[Collected data]

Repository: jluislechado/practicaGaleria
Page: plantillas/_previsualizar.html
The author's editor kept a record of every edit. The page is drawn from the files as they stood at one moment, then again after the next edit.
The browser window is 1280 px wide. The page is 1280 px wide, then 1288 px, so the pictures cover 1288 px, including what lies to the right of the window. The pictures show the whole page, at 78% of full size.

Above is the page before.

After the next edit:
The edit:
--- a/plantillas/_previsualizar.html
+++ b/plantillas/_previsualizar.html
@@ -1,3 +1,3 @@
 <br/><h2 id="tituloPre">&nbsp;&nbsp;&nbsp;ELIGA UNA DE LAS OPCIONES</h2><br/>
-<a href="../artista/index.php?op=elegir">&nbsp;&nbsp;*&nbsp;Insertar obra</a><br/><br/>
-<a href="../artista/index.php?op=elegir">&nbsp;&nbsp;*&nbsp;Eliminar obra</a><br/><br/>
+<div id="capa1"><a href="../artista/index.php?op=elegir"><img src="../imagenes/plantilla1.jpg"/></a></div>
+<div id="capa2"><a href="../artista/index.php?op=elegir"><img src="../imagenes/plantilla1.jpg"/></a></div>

◆ ABOUT THIS EXERCISE
Your response should be the lines above from the first to the one containing "The author's editor", inclusive, each given exactly.

◆ RESPONSE TO THIS EXERCISE
Repository: jluislechado/practicaGaleria
Page: plantillas/_previsualizar.html
The author's editor kept a record of every edit. The page is drawn from the files as they stood at one moment, then again after the next edit.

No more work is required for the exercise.